Under £10 (at least until August 4) this has to be the best value Sauvignon Blanc in the country. Even at its regular price, it’s an outstanding Loire example of the grape. Pithy, intense and focused with flavours of white pepper, citrus fruit and green herbs, mouthwatering acidity and a fine, minerally finish. Bravo, André Figeat.
Classic Alabriño from the Val do Salnés sub region of Rías Baixas on Spain’s Atlantic coast, showing lots of floral perfume, notes of pepper and aniseed, zesty acidity and a bone dry, seafood friendly finish. Spain’s answer to Muscadet, but with a flavour that is all its own.
Despite its warm climate origins in the Campania region close to Naples, this wine is made from grapes grown at 450 metres and it shows, giving the wine lovely focus and zip. It’s a spicy, savoury white with a creamy texture from lees contact and plenty of weight and concentration. It was already on a deal (down from £10.49), so you get a double saving here. Bargain!
This wine has been on Sainsbury’s shelves for a while (a reflection of Semillon’s lack of popularity, rather than the quality of this example, which is outstanding), but now is still a great time to buy this aged Hunter white. Toasty, fresh and mature with focused acidity and notes of lemongrass and cream soda and a long, unoaked finish. Go on, give it a go!
Another Aussie white that may appear a little long in the dental department, but has actually benefited from the extra bottle age. This is just off-dry, showing delicious, lemon, lime and toasty flavours with a hint of kerosene.
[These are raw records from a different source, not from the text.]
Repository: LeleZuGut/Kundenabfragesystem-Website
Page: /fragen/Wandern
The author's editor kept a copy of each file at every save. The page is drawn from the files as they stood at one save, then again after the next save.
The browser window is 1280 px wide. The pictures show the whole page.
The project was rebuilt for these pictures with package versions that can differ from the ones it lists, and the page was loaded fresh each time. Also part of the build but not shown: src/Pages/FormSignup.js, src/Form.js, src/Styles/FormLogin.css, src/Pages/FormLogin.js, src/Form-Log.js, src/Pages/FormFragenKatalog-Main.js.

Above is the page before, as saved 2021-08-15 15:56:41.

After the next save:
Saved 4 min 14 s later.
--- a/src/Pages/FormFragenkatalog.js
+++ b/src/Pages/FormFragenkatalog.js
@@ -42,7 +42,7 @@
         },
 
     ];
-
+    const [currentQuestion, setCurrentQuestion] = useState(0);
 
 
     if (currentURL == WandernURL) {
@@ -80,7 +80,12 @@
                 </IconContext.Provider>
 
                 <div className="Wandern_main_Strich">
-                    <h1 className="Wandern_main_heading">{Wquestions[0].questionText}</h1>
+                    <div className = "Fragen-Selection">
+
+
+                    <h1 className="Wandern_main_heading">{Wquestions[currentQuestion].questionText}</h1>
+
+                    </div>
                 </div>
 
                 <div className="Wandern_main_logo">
Focused and long, this is great with Asian food.
Why isn’t there more Roussanne planted in the hotter parts of the Cape, such as Paarl? Beats me, because it seems to do really well there, especially in the hands of Niel Groenewald at Bellingham. This lightly oaked, lees-influenced white is savoury and complex with notes of oatmeal, vanilla and cinnamon and a long, yeasty finish.